The names were obtained from documents seized under search warrants and grand-jury subpoenas from the offices of dozens of so-called "diploma mills." The concerns had sold and later verified to prospective employers--including school systems--false diplomas and transcripts purchased by federal agents during a two-and-a-half year undercover investigation.
Agents of the fbi's Charlotte, N.C., office conducted the investigation--named "Dipscam" (for diploma scam)--by responding to the advertisements placed by the "universities" in magazines and tabloids that were available at local newsstands, according to an fbi spokesman. The investigation was announced by the fbi at a press conference in Charlotte earlier this month.
Some 29 "institutions" have been searched under warrants and "many more" than that have been searched under grand-jury subpoenas, according to an fbi spokesman, who said that documents seized by the Bureau include the names of "thousands and thousands" of people who have obtained degrees with little or no work in fields ranging from medicine to accounting and law.
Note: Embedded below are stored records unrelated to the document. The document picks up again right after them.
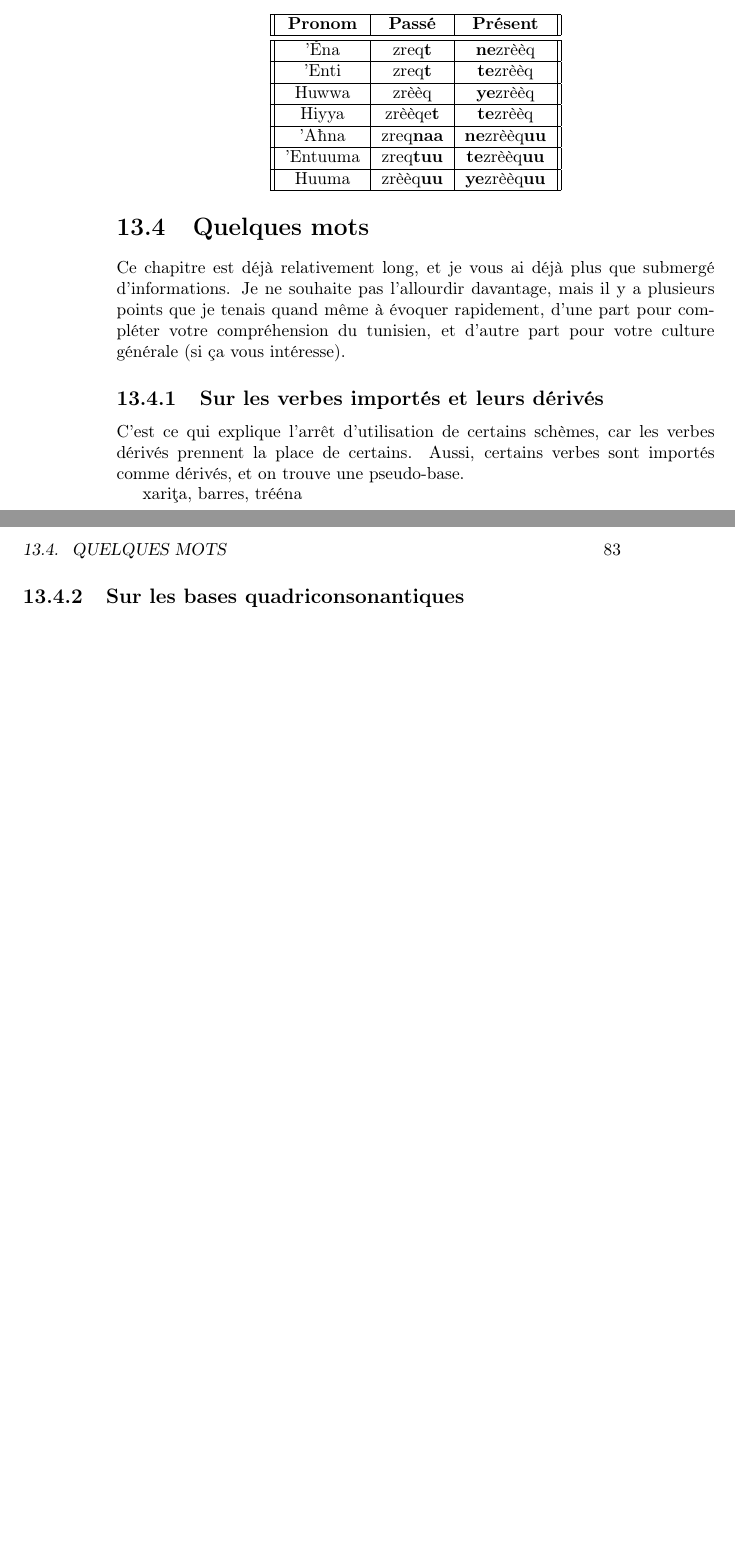
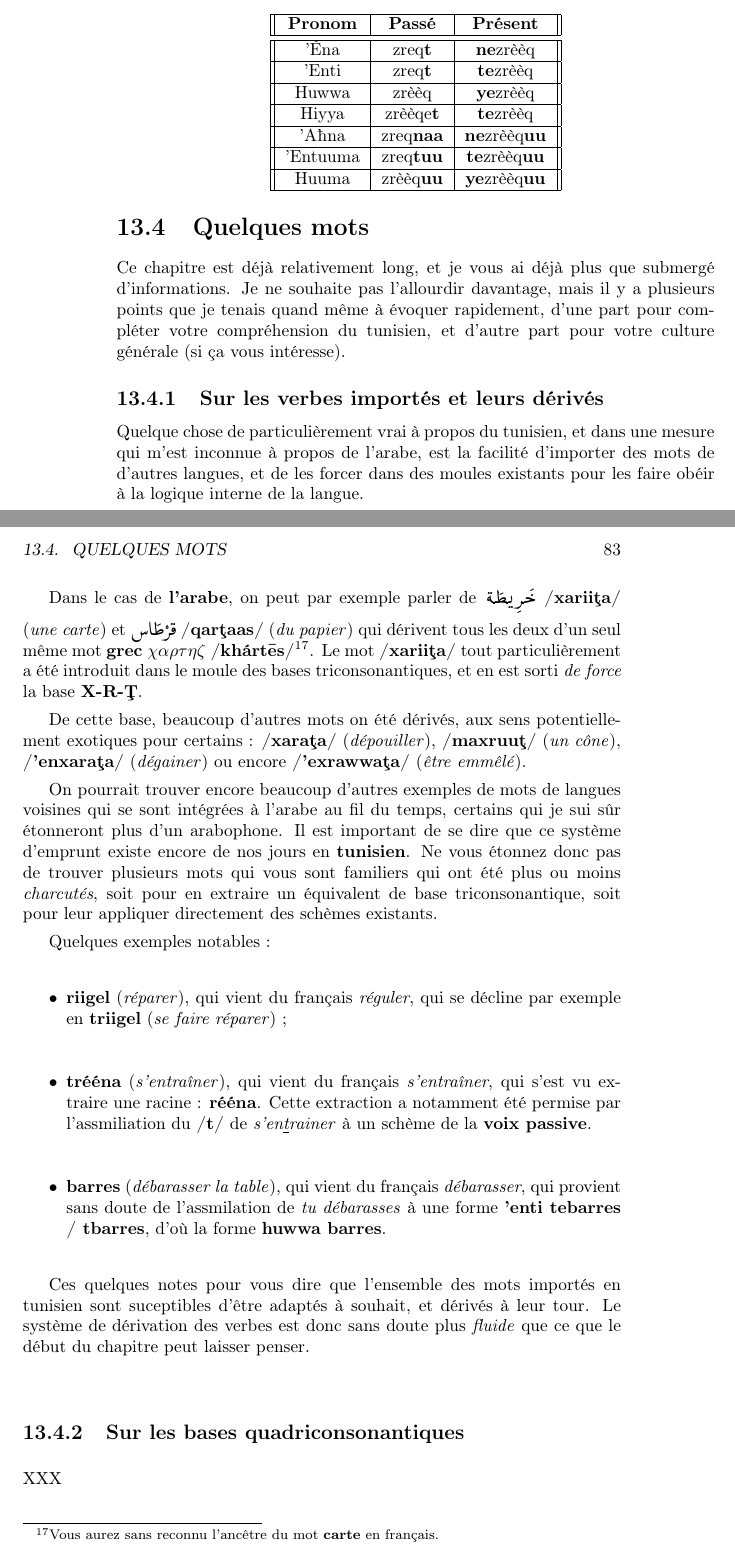
Before and after one commit to MustaphaEllouze/CoursTunisien, a LaTeX book (main.tex, which reads Chapitres/VerbesDérivés.tex): two parts of pages 82 and 83 of 103, joined at a grey line, cut so that both start at the same text, the shorter picture padded with empty space. Compiled offline with pdfLaTeX.

Commit message:
fin verbes dérivés

```diff
--- a/Chapitres/VerbesDérivés.tex
+++ b/Chapitres/VerbesDérivés.tex
@@ -631,8 +631,25 @@ Les deux verbes qui serviront d'exemples sont \textbf{\textcrh maar} (\textit{ro
 Ce chapitre est déjà relativement long, et je vous ai déjà plus que submergé d'informations. Je ne souhaite pas l'allourdir davantage, mais il y a plusieurs points que je tenais quand même à évoquer rapidement, d'une part pour compléter votre compréhension du tunisien, et d'autre part pour votre culture générale (si ça vous intéresse).
 
 \subsection{Sur les verbes importés et leurs dérivés}
-C'est ce qui explique l'arrêt d'utilisation de certains schèmes, car les verbes dérivés prennent la place de certains. Aussi, certains verbes sont importés comme dérivés, et on trouve une pseudo-base.
+Quelque chose de particulièrement vrai à propos du tunisien, et dans une mesure qui m'est inconnue à propos de l'arabe, est la facilité d'importer des mots de d'autres langues, et de les forcer dans des moules existants pour les faire obéir à la logique interne de la langue.
 
-xari\c{t}a, barres, trééna
+Dans le cas de \textbf{l'arabe}, on peut par exemple parler de \RL{خَرِيطَة} \textbf{/xarii\c{t}a/} (\textit{une carte}) et \RL{قرْطَاس} \textbf{/qar\c{t}aas/} (\textit{du papier}) qui dérivent tous les deux d'un seul même mot \textbf{grec} $\chi\alpha\rho\tau\eta\zeta$ \textbf{/khártēs/}\footnote{Vous aurez sans reconnu l'ancêtre du mot \textbf{carte} en français.}. Le mot \textbf{/xarii\c{t}a/} tout particulièrement a été introduit dans le moule des bases triconsonantiques, et en est sorti \textit{de force} la base \textbf{X-R-\c{T}}.
+
+De cette base, beaucoup d'autres mots on été dérivés, aux sens potentiellement exotiques pour certains : \textbf{/xara\c{t}a/} (\textit{dépouiller}), \textbf{/maxruu\c{t}/} (\textit{un cône}), \textbf{/'enxara\c{t}a/} (\textit{dégainer}) ou encore \textbf{/'exrawwa\c{t}a/} (\textit{être emmêlé}).
+
+On pourrait trouver encore beaucoup d'autres exemples de mots de langues voisines qui se sont intégrées à l'arabe au fil du temps, certains qui je sui sûr étonneront plus d'un arabophone. Il est important de se dire que ce système d'emprunt existe encore de nos jours en \textbf{tunisien}. Ne vous étonnez donc pas de trouver plusieurs mots qui vous sont familiers qui ont été plus ou moins \textit{charcutés}, soit pour en extraire un équivalent de base triconsonantique, soit pour leur appliquer directement des schèmes existants.
+
+Quelques exemples notables :
+\begin{itemize}
+    \item \textbf{riigel} (\textit{réparer}), qui vient du français \textit{réguler}, qui se décline par exemple en \textbf{triigel} (\textit{se faire réparer}) ;
+    \item \textbf{trééna} (\textit{s'entraîner}), qui vient du français \textit{s'entraîner}, qui s'est vu extraire une racine : \textbf{rééna}. Cette extraction a notamment été permise par l'assmiliation du \textbf{/t/} de \textit{s'en\underline{t}rainer} à un schème de la \textbf{voix passive}.
+    \item \textbf{barres} (\textit{débarasser la table}), qui vient du français \textit{débarasser}, qui provient sans doute de l'assmilation de \textit{tu débarasses} à une forme \textbf{'enti tebarres / tbarres}, d'où la forme \textbf{huwwa barres}.
+\end{itemize}
+
+Ces quelques notes pour vous dire que l'ensemble des mots importés en tunisien sont suceptibles d'être adaptés à souhait, et dérivés à leur tour. Le système de dérivation des verbes est donc sans doute plus \textit{fluide} que ce que le début du chapitre peut laisser penser.
 
 \subsection{Sur les bases quadriconsonantiques}
+XXX
+
+\subsection*{Dialogue}
+\subsection*{Vocabulaire}
```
"Education was one of the more popular fields," he said. "[Teachers and administrators] bought a lot of bogus master's and doctorates because they get paid for it. They lay down $400 or $500 bucks for a piece of paper, turn it over to the school board, which turns around and gives them a raise." Most school systems offer salary increases to professional employees who earn graduate degrees, and a growing number of states are requiring that teachers do graduate work.
The fbi said it will not indict the individuals who bought the bogus degrees, a number of which were purchased by the bureau's agents for between $200 and $2,000, although the misrepresentation of credentials could constitute the crimes of fraud or theft by deceit, the fbi spokesman said. Indictments against each of those who purchased degrees would overburden the federal courts in North Carolina, he added. Instead, the bureau will pass the names along to local and state authorities for appropriate action.
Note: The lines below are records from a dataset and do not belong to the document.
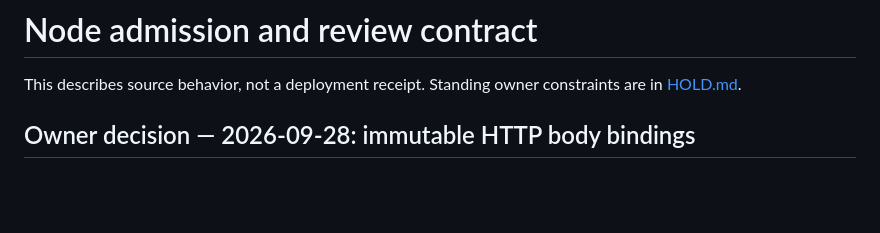
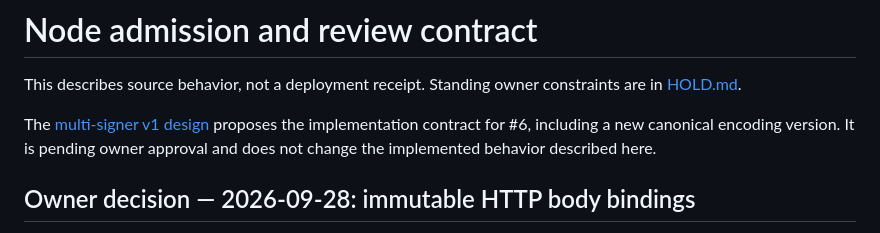
Before and after one commit to timepointai/clockchain, a Markdown page: docs/ADMISSION-REVIEW.md, the part around the change. Rendered like a GitHub page; blank space fills up the shorter version.

```diff
--- a/docs/ADMISSION-REVIEW.md
+++ b/docs/ADMISSION-REVIEW.md
@@ -2,6 +2,10 @@
 
 This describes source behavior, not a deployment receipt. Standing owner
 constraints are in [HOLD.md](../HOLD.md).
+
+The [multi-signer v1 design](design/MULTI-SIGNER.md) proposes the implementation
+contract for #6, including a new canonical encoding version. It is pending owner
+approval and does not change the implemented behavior described here.
 
 ## Owner decision — 2026-09-28: immutable HTTP body bindings
 
```
Also changed, not shown: docs/design/MULTI-SIGNER.md (added, +512 -0 lines).
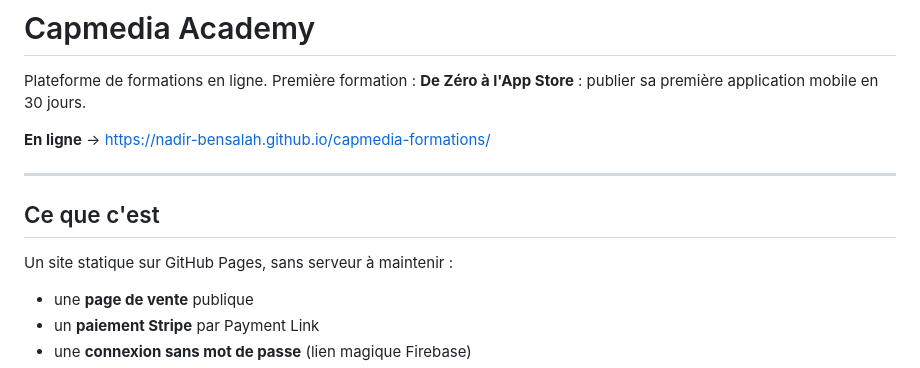
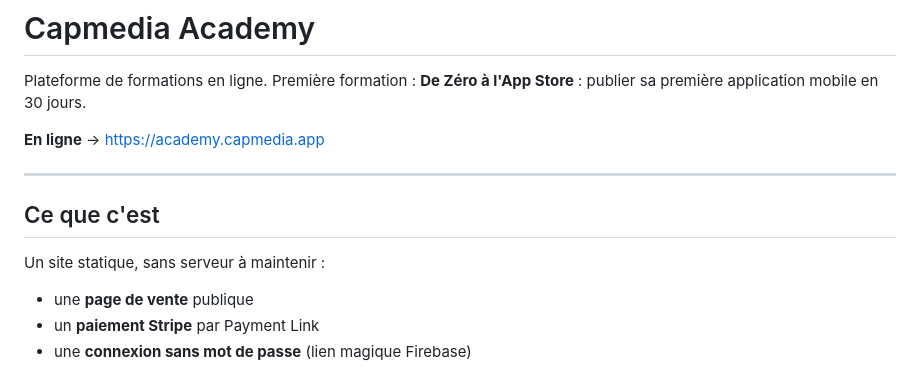
Before and after one commit to Nadir-Bensalah/capmedia-formations, a Markdown page: README.md, the part around the change. Drawn GitHub-style.

```diff
--- a/README.md
+++ b/README.md
@@ -3,13 +3,13 @@
 Plateforme de formations en ligne. Première formation :
 **De Zéro à l'App Store** : publier sa première application mobile en 30 jours.
 
-**En ligne** → https://nadir-bensalah.github.io/capmedia-formations/
+**En ligne** → https://academy.capmedia.app
 
 ---
 
 ## Ce que c'est
 
-Un site statique sur GitHub Pages, sans serveur à maintenir :
+Un site statique, sans serveur à maintenir :
 
 - une **page de vente** publique
 - un **paiement Stripe** par Payment Link
```
Also changed, not shown: docs/mise-en-place.md (+4 -16 lines).
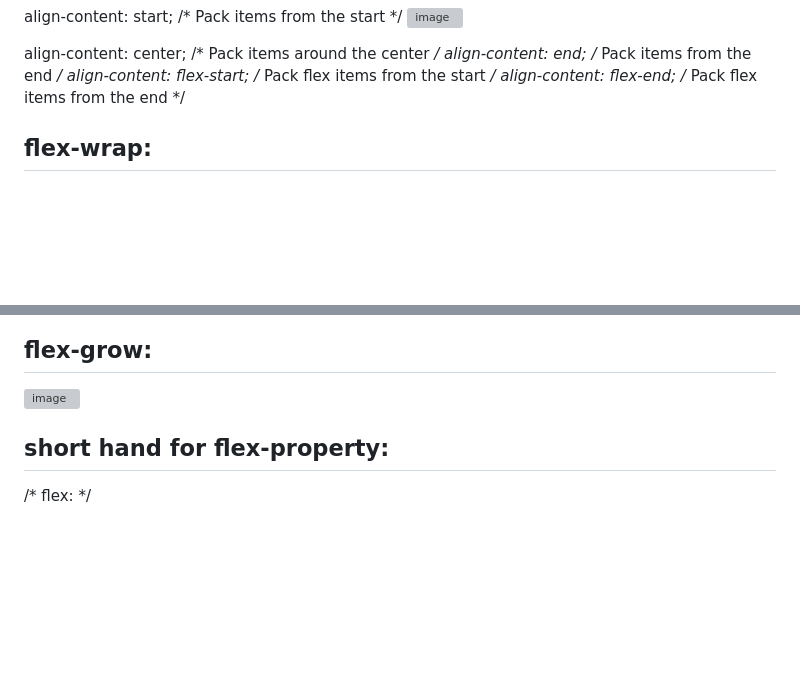
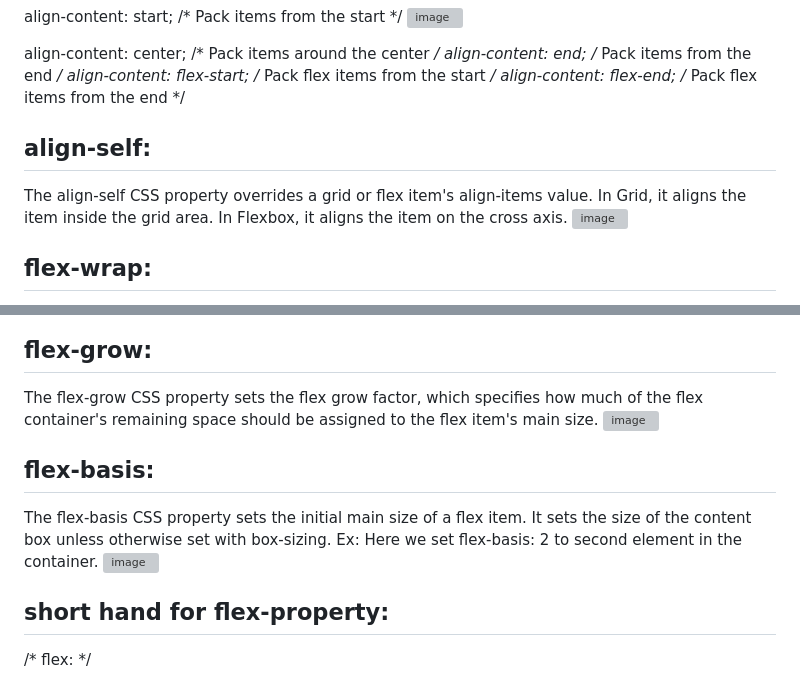
Before and after one commit to KotaYamini/CSS-Flexboxes, a Markdown page: README.md, 2 parts joined by grey strips. GitHub-like rendering; blank space fills up the shorter version; grey boxes are pictures that could not be loaded.

```diff
--- a/README.md
+++ b/README.md
@@ -87,6 +87,12 @@ align-content: end; /* Pack items from the end */
 align-content: flex-start; /* Pack flex items from the start */
 align-content: flex-end; /* Pack flex items from the end */
 
+
+align-self:
+-----------
+The align-self CSS property overrides a grid or flex item's align-items value. In Grid, it aligns the item inside the grid area. In Flexbox, it aligns the item on the cross axis.
+![image](https://user-images.githubusercontent.com/48117959/235302475-2e37aa54-5b4e-4441-8ad5-11d4564cc04d.png)
+
 flex-wrap:
 ---------
 As the web page shrinks, the elements start missing their original width. So inorder to make it sustain , we can use flex-wrap property.
@@ -116,8 +122,15 @@ If the size of all flex items is larger than the flex container, items shrink to
 
 flex-grow:
 ----------
+The flex-grow CSS property sets the flex grow factor, which specifies how much of the flex container's remaining space should be assigned to the flex item's main size.
+![image](https://user-images.githubusercontent.com/48117959/235301266-92d0932a-35af-4439-a0ce-2e28e8d2f7df.png)
 
-![image](https://user-images.githubusercontent.com/48117959/235301266-92d0932a-35af-4439-a0ce-2e28e8d2f7df.png)
+
+flex-basis:
+----------
+The flex-basis CSS property sets the initial main size of a flex item. It sets the size of the content box unless otherwise set with box-sizing.
+Ex: Here we set flex-basis: 2 to second element in the container.
+![image](https://user-images.githubusercontent.com/48117959/235302331-7e3b967d-43bf-41e1-8d66-30ccd402dfe8.png)
 
 
 short hand for flex-property:
```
In the coming months, however, the bureau will attempt to prosecute for mail and wire fraud the operators of the diploma mills, many of whom operated out of post-office boxes in different parts of the country or through legal mail-forwarding services, the spokesman said. Convictions for those crimes carry a maximum penalty of five years in jail and/or a $1,000 fine for each fraudulent telephone call or letter.
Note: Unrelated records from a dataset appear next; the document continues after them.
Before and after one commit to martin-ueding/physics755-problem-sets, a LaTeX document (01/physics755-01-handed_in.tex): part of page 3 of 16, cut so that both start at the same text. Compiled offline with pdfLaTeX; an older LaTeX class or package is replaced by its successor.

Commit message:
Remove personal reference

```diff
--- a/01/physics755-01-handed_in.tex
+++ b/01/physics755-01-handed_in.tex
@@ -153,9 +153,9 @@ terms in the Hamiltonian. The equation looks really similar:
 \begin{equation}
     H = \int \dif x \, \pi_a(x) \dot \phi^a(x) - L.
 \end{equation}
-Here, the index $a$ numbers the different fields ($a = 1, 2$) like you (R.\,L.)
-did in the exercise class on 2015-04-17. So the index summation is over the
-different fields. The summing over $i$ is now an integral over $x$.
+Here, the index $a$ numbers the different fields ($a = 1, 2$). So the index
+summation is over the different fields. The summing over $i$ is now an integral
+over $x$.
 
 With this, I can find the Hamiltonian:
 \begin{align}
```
Among the bogus institutions that offered education degrees were Florida State Christian College, American Western University, National College of Arts and Science, National Research Institute, and the South Union Graduate School. None of these institutions is accredited either regionally or nationally, according to the fbi
"We are going to embarrass an awful lot of people by the time we're through," the spokesman said. "There are 'graduates' of these mills in every state in the union."
After being tipped off about the bogus degrees in 1980, the fbi spokesman said, an agent began writing for information about degree programs advertised in periodicals at Charlotte newsstands. Next, the agent would negotiate a price for a diploma and/or transcript and then send a check and receive his "credentials" by mail, he explained.
The agent then presented the phony credentials in a job application; the operator of the diploma mill generally would verify the agent's "attendance" to the prospective employer, a fraudulent act, the spokesman said, adding that the fbi's agents were also offered kickbacks for cultivating additional students.